* **What the exercise asks**
Copy out every record below exactly as written, but leave out any pictures.

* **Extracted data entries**
──────────
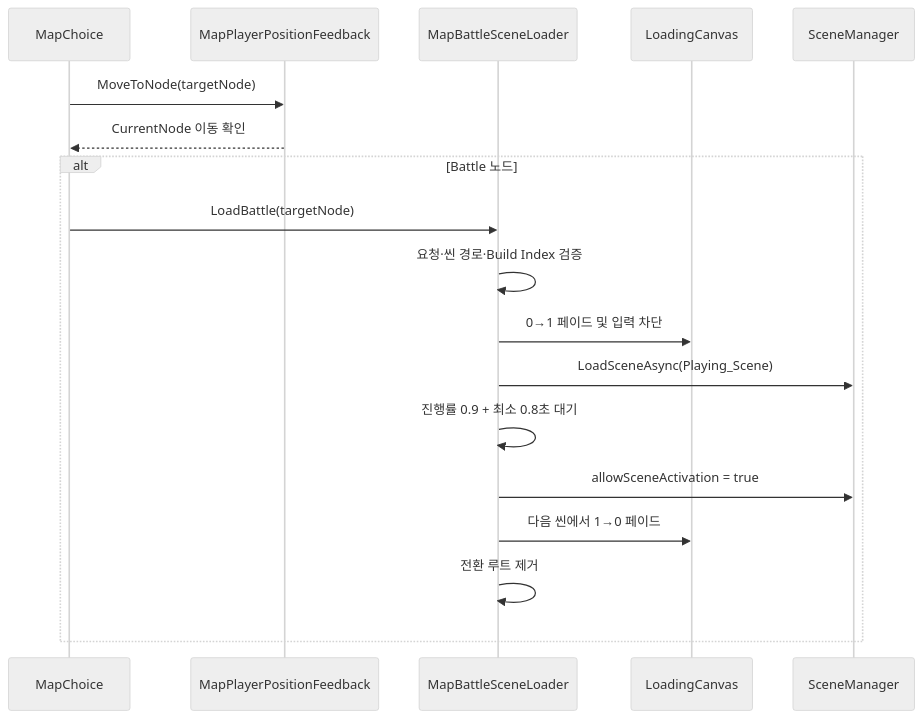
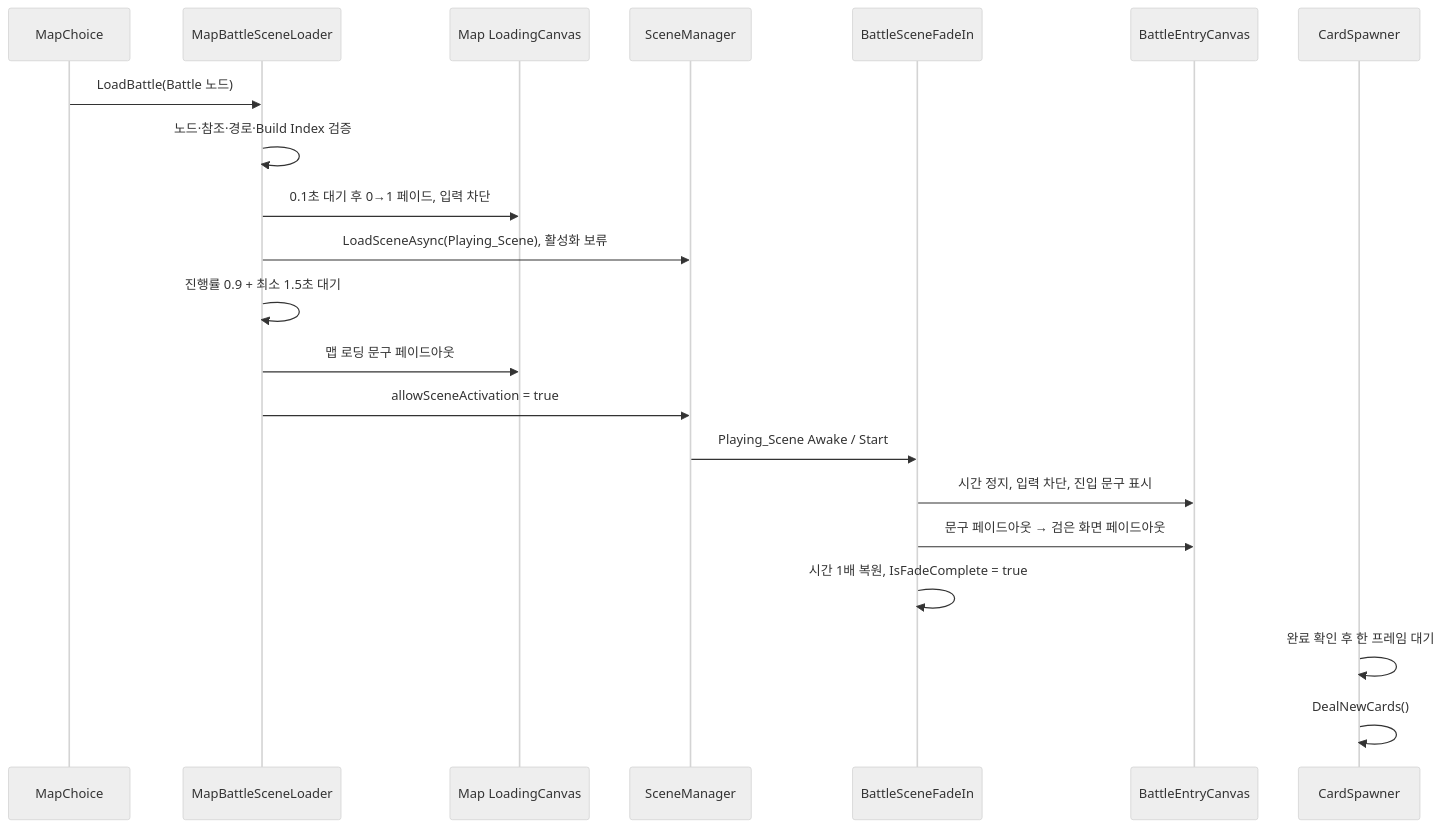
Before and after one commit to icrf-hot/Randint_Strategy_Record: the diagram in wiki/01 시스템/씬 전환 및 로딩.md, drawn with Mermaid (neutral theme). The commit also changed other lines of this file and 12 other files, not shown here.

````diff
--- a/wiki/01 시스템/씬 전환 및 로딩.md
+++ b/wiki/01 시스템/씬 전환 및 로딩.md
@@ -17,21 +20,24 @@
 ```mermaid
 sequenceDiagram
     participant Choice as MapChoice
-    participant Position as MapPlayerPositionFeedback
-    participant Loader as MapBattleSceneLoader
-    participant UI as LoadingCanvas
+    participant MapLoader as MapBattleSceneLoader
+    participant MapUI as Map LoadingCanvas
     participant Scene as SceneManager
+    participant BattleFade as BattleSceneFadeIn
+    participant BattleUI as BattleEntryCanvas
+    participant Cards as CardSpawner
 
-    Choice->>Position: MoveToNode(targetNode)
-    Position-->>Choice: CurrentNode 이동 확인
-    alt Battle 노드
-        Choice->>Loader: LoadBattle(targetNode)
-        Loader->>Loader: 요청·씬 경로·Build Index 검증
-        Loader->>UI: 0→1 페이드 및 입력 차단
-        Loader->>Scene: LoadSceneAsync(Playing_Scene)
-        Loader->>Loader: 진행률 0.9 + 최소 0.8초 대기
-        Loader->>Scene: allowSceneActivation = true
-        Loader->>UI: 다음 씬에서 1→0 페이드
-        Loader->>Loader: 전환 루트 제거
-    end
+    Choice->>MapLoader: LoadBattle(Battle 노드)
+    MapLoader->>MapLoader: 노드·참조·경로·Build Index 검증
+    MapLoader->>MapUI: 0.1초 대기 후 0→1 페이드, 입력 차단
+    MapLoader->>Scene: LoadSceneAsync(Playing_Scene), 활성화 보류
+    MapLoader->>MapLoader: 진행률 0.9 + 최소 1.5초 대기
+    MapLoader->>MapUI: 맵 로딩 문구 페이드아웃
+    MapLoader->>Scene: allowSceneActivation = true
+    Scene->>BattleFade: Playing_Scene Awake / Start
+    BattleFade->>BattleUI: 시간 정지, 입력 차단, 진입 문구 표시
+    BattleFade->>BattleUI: 문구 페이드아웃 → 검은 화면 페이드아웃
+    BattleFade->>BattleFade: 시간 1배 복원, IsFadeComplete = true
+    Cards->>Cards: 완료 확인 후 한 프레임 대기
+    Cards->>Cards: DealNewCards()
 ```
````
──────────
* **Exercise output**
Before and after one commit to icrf-hot/Randint_Strategy_Record: the diagram in wiki/01 시스템/씬 전환 및 로딩.md, drawn with Mermaid (neutral theme). The commit also changed other lines of this file and 12 other files, not shown here.

````diff
--- a/wiki/01 시스템/씬 전환 및 로딩.md
+++ b/wiki/01 시스템/씬 전환 및 로딩.md
@@ -17,21 +20,24 @@
 ```mermaid
 sequenceDiagram
     participant Choice as MapChoice
-    participant Position as MapPlayerPositionFeedback
-    participant Loader as MapBattleSceneLoader
-    participant UI as LoadingCanvas
+    participant MapLoader as MapBattleSceneLoader
+    participant MapUI as Map LoadingCanvas
     participant Scene as SceneManager
+    participant BattleFade as BattleSceneFadeIn
+    participant BattleUI as BattleEntryCanvas
+    participant Cards as CardSpawner
 
-    Choice->>Position: MoveToNode(targetNode)
-    Position-->>Choice: CurrentNode 이동 확인
-    alt Battle 노드
-        Choice->>Loader: LoadBattle(targetNode)
-        Loader->>Loader: 요청·씬 경로·Build Index 검증
-        Loader->>UI: 0→1 페이드 및 입력 차단
-        Loader->>Scene: LoadSceneAsync(Playing_Scene)
-        Loader->>Loader: 진행률 0.9 + 최소 0.8초 대기
-        Loader->>Scene: allowSceneActivation = true
-        Loader->>UI: 다음 씬에서 1→0 페이드
-        Loader->>Loader: 전환 루트 제거
-    end
+    Choice->>MapLoader: LoadBattle(Battle 노드)
+    MapLoader->>MapLoader: 노드·참조·경로·Build Index 검증
+    MapLoader->>MapUI: 0.1초 대기 후 0→1 페이드, 입력 차단
+    MapLoader->>Scene: LoadSceneAsync(Playing_Scene), 활성화 보류
+    MapLoader->>MapLoader: 진행률 0.9 + 최소 1.5초 대기
+    MapLoader->>MapUI: 맵 로딩 문구 페이드아웃
+    MapLoader->>Scene: allowSceneActivation = true
+    Scene->>BattleFade: Playing_Scene Awake / Start
+    BattleFade->>BattleUI: 시간 정지, 입력 차단, 진입 문구 표시
+    BattleFade->>BattleUI: 문구 페이드아웃 → 검은 화면 페이드아웃
+    BattleFade->>BattleFade: 시간 1배 복원, IsFadeComplete = true
+    Cards->>Cards: 완료 확인 후 한 프레임 대기
+    Cards->>Cards: DealNewCards()
 ```
````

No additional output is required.